It's an honor
Three New York teachers, along with 17 of their education colleagues from around the country, were selected as education fellows at the U.S. Holocaust Memorial Museum in Washington, D.C. Thea MacFawn, North Colonie Teachers Association; Mitchell Polay, Yonkers Federation of Teachers; and Jeffrey Parker, unaffiliated, completed a weeklong summer institute.
Amy Jo Southworth, Sayville TA, was named the 2013 American Association of School Librarians (AASL) Frances Henne Award winner.

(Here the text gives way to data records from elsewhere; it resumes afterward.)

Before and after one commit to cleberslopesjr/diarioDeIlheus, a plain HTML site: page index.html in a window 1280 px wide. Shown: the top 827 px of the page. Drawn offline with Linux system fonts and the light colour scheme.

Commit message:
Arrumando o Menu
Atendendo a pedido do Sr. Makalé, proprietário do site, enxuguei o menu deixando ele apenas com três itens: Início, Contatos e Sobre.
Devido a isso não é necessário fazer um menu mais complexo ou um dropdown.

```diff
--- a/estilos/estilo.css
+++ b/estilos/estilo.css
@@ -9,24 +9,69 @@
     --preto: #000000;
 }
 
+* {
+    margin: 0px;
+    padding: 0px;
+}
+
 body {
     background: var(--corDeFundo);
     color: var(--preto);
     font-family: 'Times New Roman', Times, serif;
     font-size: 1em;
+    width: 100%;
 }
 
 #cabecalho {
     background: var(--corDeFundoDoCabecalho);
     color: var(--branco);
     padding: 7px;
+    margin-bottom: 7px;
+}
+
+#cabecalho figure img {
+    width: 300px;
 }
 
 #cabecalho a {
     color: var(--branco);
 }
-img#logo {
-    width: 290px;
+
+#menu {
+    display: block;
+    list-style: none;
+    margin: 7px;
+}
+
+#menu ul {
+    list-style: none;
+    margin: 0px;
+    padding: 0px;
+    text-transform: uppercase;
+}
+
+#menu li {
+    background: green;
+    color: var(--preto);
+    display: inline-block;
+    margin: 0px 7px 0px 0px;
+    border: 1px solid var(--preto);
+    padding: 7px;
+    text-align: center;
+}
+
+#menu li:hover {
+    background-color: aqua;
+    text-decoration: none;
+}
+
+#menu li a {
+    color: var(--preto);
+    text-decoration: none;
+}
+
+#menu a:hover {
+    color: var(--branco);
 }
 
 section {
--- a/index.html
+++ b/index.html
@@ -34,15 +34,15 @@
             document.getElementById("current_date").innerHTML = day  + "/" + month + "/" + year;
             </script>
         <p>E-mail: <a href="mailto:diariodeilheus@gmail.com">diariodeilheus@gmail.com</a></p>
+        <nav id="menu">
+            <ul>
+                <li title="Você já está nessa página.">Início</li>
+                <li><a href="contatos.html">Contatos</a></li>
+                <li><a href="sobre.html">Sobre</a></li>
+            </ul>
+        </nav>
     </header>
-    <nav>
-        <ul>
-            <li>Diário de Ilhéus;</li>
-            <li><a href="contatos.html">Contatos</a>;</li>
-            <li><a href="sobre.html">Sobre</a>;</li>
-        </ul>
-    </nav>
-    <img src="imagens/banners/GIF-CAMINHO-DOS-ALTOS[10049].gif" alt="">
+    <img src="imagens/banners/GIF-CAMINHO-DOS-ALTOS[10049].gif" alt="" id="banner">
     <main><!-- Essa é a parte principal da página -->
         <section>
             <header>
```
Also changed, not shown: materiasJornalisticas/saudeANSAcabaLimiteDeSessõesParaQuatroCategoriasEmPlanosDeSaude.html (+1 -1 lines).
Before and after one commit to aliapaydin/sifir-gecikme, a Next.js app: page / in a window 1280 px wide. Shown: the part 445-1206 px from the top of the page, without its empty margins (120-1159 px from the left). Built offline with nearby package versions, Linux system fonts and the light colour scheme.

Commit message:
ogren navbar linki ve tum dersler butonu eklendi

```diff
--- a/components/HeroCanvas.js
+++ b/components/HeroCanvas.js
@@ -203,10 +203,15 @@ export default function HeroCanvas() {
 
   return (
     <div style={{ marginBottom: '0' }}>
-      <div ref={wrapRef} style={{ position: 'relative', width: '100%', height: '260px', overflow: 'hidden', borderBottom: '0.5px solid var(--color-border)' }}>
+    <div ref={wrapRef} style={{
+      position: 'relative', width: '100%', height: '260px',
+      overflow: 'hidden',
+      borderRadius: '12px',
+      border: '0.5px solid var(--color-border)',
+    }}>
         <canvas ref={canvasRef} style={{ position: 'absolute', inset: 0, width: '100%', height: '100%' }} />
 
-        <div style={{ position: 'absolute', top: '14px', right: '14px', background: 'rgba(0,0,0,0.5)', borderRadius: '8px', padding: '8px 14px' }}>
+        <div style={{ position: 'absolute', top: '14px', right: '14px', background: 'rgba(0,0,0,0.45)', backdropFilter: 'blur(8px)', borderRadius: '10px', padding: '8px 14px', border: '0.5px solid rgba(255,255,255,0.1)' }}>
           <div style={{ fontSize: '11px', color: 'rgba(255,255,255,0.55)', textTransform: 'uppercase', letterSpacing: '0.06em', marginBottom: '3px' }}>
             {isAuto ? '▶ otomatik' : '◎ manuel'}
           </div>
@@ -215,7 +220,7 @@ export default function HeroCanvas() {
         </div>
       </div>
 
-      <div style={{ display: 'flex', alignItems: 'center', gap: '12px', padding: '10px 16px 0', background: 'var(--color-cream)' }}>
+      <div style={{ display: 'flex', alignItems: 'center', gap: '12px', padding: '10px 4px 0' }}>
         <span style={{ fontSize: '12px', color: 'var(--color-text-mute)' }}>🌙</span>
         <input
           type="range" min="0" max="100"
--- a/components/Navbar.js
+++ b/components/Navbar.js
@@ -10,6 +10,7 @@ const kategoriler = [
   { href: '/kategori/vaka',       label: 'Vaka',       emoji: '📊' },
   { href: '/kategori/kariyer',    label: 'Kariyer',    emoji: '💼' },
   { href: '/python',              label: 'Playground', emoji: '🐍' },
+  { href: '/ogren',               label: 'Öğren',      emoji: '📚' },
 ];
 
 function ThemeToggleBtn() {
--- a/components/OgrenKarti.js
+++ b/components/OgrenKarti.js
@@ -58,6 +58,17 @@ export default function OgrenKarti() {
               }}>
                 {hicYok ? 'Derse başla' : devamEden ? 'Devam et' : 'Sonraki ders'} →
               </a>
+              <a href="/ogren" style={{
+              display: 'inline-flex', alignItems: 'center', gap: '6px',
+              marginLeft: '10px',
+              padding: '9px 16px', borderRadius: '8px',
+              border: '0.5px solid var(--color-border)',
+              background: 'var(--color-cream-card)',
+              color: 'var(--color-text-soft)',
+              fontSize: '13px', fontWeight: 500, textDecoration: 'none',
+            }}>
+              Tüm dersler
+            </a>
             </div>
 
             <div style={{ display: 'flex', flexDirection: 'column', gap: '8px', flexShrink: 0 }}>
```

Lee Kronert, Salamanca TA, wrote Don't Blame the Messenger, a pro-educator fiction novel that addresses APPR, state exams, bullying, the role of government in public education and a teacher's right to tenure. Visit www.amazon.com for details.
Jean Lloyd, United Federation of Teachers, wrote Producing Brilliant Children, a teaching manual based on her experience as a kindergarten teacher complete with detailed lesson plans, craft templates, tips on dealing with school administrators, reading lists and more. Visit www.vantagepress.com.
Judy Schulman-Goldstein, North Rockland TA retiree, published Dere Desk I Luv You, a book filled with poignant stories of people and challenges in her 30 years of teaching, including a focus on the harmful effects of teaching to the test. The book is available at www.barnesandnoble.com or bookstore.xlibris.com.
Laurel M. Sturt, UFT, wrote Davonte's Inferno: Ten Years in the NYC Public Schools System Gulag (A Teacher's Story of Fear and Loathing in American Education Today). Described as an "unflinching study of the crisis confronting teachers as well as a searing indictment of the system," Davonte's Inferno is available at www.amazon.com.
Identical twin sisters Sheila and Letty Sustrin, Brentwood TA retirees, wrote The Teacher Who Would Not Retire Becomes a Movie Star, the fourth book in their popular series. For more information, visit www.sustrinbooks.com; to order the books, visit www.bluemarlinpubs.com.